This is a continuation of my futuristic journey into how the year 2076 unfolded, both weatherwise and otherwise--in retrospect from the year 2077.
Today we embrace a kinder, gentler cold. We're probably limited to highs in the 30s again, but gone are yesterday's fierce winds that made even a short walk to lunch a blustery experience. The cold lasts through tomorrow, after a chance of flurries or a dusting of snow tonight, before a warm-up that should make many of us quite happy.
NOAA's Environmental Visualization lab is featuring a neat image showcasing the highest impact snowstorms on record, using its Northeast Snowfall Impact Scale (NESIS). Good news for snow lovers? Three of the top five have occurred after today's date!
Winds have gusted from 40-50 mph throughout the entire metro region today, and blustery conditions continue through this evening. Overnight, the combination of wind and Arctic air is brutal before winds gradually relax for a cold but calmer Wednesday.
So the Groundhog said spring is around the corner and we're talking about a mild pattern settling in next week. Whether or not winter makes a comeback later this month, now seems like a good time to step back and reflect on what the season has delivered so far...
The models are increasingly bearish about the possibility of snow Thursday.
Our cold winter marches onward. For the second month in a row, Washington D.C. was colder-than-average. But, January 2011 wasn't as strong of a cold anomaly as December as the average temperature at Reagan National Airport was only 1.3F colder than the 30-year (1971-2000) normal.
Big high pressure rolling down from Canada sends in a burst of very windy and frigid air. A wind advisory is in effect from 11 a.m. to 8 p.m. for gusts to 45-50 mph.

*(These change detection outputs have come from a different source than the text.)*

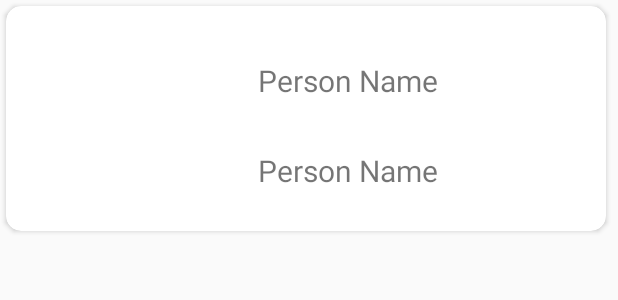
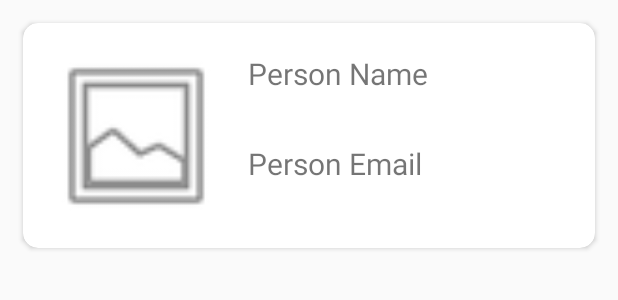
Before and after one commit to tejaspatel083/RestApiProject, an Android app: the layout recycleitem.xml on its own in the app's theme, with its tools: preview values and no code run, on a phone screen of 412 x 824 dp. Shown: the top 300 px of the screen. Run offline under Robolectric (Android 15) with nearby library versions, the phone set to English and light mode, and no system bars.

```diff
--- a/app/build.gradle
+++ b/app/build.gradle
@@ -66,5 +66,5 @@ dependencies {
     implementation 'com.github.bumptech.glide:glide:4.12.0'
     annotationProcessor 'com.github.bumptech.glide:compiler:4.12.0'
 
-    implementation 'com.squareup.picasso:picasso:2.5.2'
+    implementation 'com.squareup.picasso:picasso:2.71828'
 }
--- a/app/src/main/java/com/example/restapiproject/utils/APIInterface.java
+++ b/app/src/main/java/com/example/restapiproject/utils/APIInterface.java
@@ -1,16 +1,13 @@
 package com.example.restapiproject.utils;
 
 import com.example.restapiproject.Models.Model;
-import com.example.restapiproject.Models.PersonList;
 
 import retrofit2.Call;
 import retrofit2.http.GET;
-import retrofit2.http.Query;
 
 public interface APIInterface {
 
-    @GET("api/users?page=2")
+    @GET("api/users")
     Call<Model> getAllData();
 
-    //movie_details.json
 }
--- a/app/src/main/res/layout/recycleitem.xml
+++ b/app/src/main/res/layout/recycleitem.xml
@@ -1,18 +1,17 @@
 <?xml version="1.0" encoding="utf-8"?>
-<androidx.cardview.widget.CardView xmlns:android="http://schemas.android.com/apk/res/android"
+<RelativeLayout xmlns:android="http://schemas.android.com/apk/res/android"
     xmlns:app="http://schemas.android.com/apk/res-auto"
     android:orientation="vertical"
-    android:layout_width="400dp"
-    android:layout_height="150dp"
-    android:id="@+id/cardView"
-    android:layout_margin="4dp"
-    android:padding="8dp"
-    app:cardCornerRadius="10dp">
+    android:layout_width="match_parent"
+    android:layout_height="match_parent">
 
 
-    <RelativeLayout
-        android:layout_width="400dp"
-        android:layout_height="150dp">
+    <androidx.cardview.widget.CardView
+        android:layout_width="match_parent"
+        android:layout_height="150dp"
+        android:id="@+id/cardView"
+        android:layout_margin="15dp"
+        app:cardCornerRadius="10dp">
 
 
         <ImageView
@@ -20,11 +19,9 @@
             android:layout_height="120dp"
             android:id="@+id/personImage"
             android:scaleType="fitXY"
-            android:layout_marginTop="10dp"
-            android:layout_marginEnd="10dp"
-            android:layout_marginBottom="10dp"
-            android:layout_marginStart="10dp"
-            android:contentDescription="Movie Image"
+            android:layout_margin="15dp"
+            android:contentDescription="Person Image"
+            android:src="@android:drawable/ic_menu_gallery"
             />
 
         <TextView
@@ -33,27 +30,19 @@
             android:layout_height="wrap_content"
             android:text="Person Name"
             android:textSize="20sp"
-            android:layout_toEndOf="@+id/personImage"
-            android:layout_marginTop="36dp"
-            android:layout_marginStart="28dp"
-            android:layout_alignParentTop="true"
-            android:layout_toRightOf="@+id/personImage"
-            android:layout_marginLeft="28dp" />
+            android:layout_marginTop="20dp"
+            android:layout_marginLeft="150dp" />
 
 
         <TextView
             android:id="@+id/personEmail"
             android:layout_width="wrap_content"
             android:layout_height="wrap_content"
-            android:text="Person Name"
+            android:text="Person Email"
             android:textSize="20sp"
-            android:layout_toEndOf="@+id/personImage"
-            android:layout_marginTop="96dp"
-            android:layout_marginStart="28dp"
-            android:layout_alignParentTop="true"
-            android:layout_toRightOf="@+id/personImage"
-            android:layout_marginLeft="28dp" />
+            android:layout_marginTop="80dp"
+            android:layout_marginLeft="150dp" />
 
-    </RelativeLayout>
+    </androidx.cardview.widget.CardView>
 
-</androidx.cardview.widget.CardView>
+</RelativeLayout>
```
Also changed, not shown: app/src/main/java/com/example/restapiproject/DashboardFragment.java (+1 -111 lines), app/src/main/java/com/example/restapiproject/Models/Datum.java (deleted, +0 -59 lines), app/src/main/java/com/example/restapiproject/Models/PersonList.java (deleted, +0 -77 lines), app/src/main/java/com/example/restapiproject/Models/Support.java (deleted, +0 -16 lines), app/src/main/java/com/example/restapiproject/utils/BaseViewHolder.java (deleted, +0 -25 lines), app/src/main/java/com/example/restapiproject/utils/PaginationListner.java (deleted, +0 -45 lines), app/src/main/java/com/example/restapiproject/utils/PersonRecyclerViewAdapter.java (deleted, +0 -162 lines), app/src/main/java/com/example/restapiproject/utils/RecyclerAdapter.java (+7 -4 lines).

The cold persists through this work week, but I'm seeing signs of warming initiating this weekend.
It was another mild (near average) day across the area today. That's all about to change as a storm system and cold front passing by overnight usher in another round of much colder air. Tuesday is looking pretty nasty with temperatures barely budging off morning lows and whipping winds gusting near 40 mph!
The once ominous looking storm scenario for Thursday continues to look like it won't materialize as the system probably tracks to our southeast.
So the Associated Press (AP) hooked up with Weather Underground to do a poll on weather, moods and sex. It found four in 10 Americans say the weather affects their mood, and winter by far is the season most likely to leave them feeling down. On the other hand, 15 percent of Americans who were cooped up by the weather reported having more sex than usual.
Between the Chicago blizzard, and the parade of east coast snowstorms that have dropped so much snow on the northeast that local news coverage in southern New England of late has been dominated by reports of roof collapses, this is certainly shaping up to be a winter to remember. Yet for a key region of the globe, it's actually proving to be a remarkably warm winter so far, which, believe it or not, may help explain why it's been so cold and snowy in the U.S
After we flirt with 50 this afternoon, rain showers may transition to snow showers briefly early Tuesday morning. Then it's generally cold and dry until some possible moderation this weekend. The once promising chance of snow on Thursday now looks dubious.
There are two chances for snow this week but neither look particularly promising for snow lovers.
Well, this is more like it. After yesterday's gloomy and chilly drizzle-fest, our forecast looks much brighter and warmer today. A quick distrubance moving through Monday night leaves more cold and wind behind for us. A more significant system bears watching for the Wednesday-Friday timeframe.